### REQUIREMENT
Find the word "pytest" in the data. Return every line where it appears.

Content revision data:
....
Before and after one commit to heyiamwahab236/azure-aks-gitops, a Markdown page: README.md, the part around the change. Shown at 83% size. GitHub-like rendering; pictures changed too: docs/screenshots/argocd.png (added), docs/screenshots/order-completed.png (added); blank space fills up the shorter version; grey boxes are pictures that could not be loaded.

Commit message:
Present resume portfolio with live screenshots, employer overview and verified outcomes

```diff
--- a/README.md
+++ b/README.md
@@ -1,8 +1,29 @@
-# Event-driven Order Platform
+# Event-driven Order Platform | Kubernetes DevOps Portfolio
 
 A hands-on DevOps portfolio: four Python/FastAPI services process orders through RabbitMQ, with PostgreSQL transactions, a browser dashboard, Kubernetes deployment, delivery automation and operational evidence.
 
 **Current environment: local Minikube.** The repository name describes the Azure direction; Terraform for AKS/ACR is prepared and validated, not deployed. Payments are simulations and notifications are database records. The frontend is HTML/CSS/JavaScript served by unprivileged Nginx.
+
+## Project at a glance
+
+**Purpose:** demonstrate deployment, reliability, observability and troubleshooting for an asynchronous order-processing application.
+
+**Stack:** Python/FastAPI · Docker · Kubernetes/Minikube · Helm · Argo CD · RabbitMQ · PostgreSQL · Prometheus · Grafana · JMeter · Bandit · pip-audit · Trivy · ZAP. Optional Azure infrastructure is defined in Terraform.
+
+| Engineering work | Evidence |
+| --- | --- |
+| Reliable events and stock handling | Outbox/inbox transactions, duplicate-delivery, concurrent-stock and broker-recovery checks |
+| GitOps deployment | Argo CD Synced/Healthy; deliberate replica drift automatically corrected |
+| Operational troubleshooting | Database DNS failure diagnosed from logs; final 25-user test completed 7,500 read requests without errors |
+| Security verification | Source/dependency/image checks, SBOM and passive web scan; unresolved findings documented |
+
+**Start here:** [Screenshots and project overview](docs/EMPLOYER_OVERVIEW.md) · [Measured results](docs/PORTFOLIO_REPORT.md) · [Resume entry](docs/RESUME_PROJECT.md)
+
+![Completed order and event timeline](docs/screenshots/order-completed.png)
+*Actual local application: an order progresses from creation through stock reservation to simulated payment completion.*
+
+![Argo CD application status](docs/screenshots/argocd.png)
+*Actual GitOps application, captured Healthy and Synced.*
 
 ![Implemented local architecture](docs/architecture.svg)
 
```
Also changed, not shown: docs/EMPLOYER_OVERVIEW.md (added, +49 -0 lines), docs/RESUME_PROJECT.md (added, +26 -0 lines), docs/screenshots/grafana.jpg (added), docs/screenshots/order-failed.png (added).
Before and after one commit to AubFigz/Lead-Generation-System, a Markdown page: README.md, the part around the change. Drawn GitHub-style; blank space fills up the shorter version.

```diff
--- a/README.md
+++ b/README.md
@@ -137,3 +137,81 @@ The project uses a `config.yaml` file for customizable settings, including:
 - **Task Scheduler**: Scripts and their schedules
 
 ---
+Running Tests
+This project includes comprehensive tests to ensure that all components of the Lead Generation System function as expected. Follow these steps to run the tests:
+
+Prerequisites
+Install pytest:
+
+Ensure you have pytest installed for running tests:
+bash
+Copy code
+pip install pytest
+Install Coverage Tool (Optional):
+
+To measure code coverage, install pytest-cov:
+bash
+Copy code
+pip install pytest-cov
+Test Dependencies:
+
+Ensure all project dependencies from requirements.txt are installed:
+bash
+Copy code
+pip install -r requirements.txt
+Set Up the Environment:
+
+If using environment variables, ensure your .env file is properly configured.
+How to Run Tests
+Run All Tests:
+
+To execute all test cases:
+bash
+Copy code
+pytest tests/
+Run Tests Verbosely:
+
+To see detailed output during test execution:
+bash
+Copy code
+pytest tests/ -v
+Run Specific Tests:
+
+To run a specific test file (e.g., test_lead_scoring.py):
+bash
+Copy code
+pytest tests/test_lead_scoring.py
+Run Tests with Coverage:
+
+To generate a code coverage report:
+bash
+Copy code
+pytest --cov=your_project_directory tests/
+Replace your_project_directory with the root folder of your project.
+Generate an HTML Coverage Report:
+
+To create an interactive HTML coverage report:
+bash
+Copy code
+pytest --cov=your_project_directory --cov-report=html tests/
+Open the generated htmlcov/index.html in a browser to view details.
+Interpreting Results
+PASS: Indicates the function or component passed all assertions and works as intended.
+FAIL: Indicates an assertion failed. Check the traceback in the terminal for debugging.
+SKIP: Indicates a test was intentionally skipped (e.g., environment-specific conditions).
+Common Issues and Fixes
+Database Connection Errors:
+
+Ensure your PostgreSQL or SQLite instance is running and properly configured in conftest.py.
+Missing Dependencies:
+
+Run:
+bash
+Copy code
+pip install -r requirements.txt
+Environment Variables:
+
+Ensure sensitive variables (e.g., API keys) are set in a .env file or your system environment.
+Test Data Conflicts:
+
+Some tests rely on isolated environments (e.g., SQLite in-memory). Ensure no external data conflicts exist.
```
....
### PROBLEM SOLUTION
+Install pytest:
+Ensure you have pytest installed for running tests:
+pip install pytest
+To measure code coverage, install pytest-cov:
+pip install pytest-cov
+pytest tests/
+pytest tests/ -v
+pytest tests/test_lead_scoring.py
+pytest --cov=your_project_directory tests/
+pytest --cov=your_project_directory --cov-report=html tests/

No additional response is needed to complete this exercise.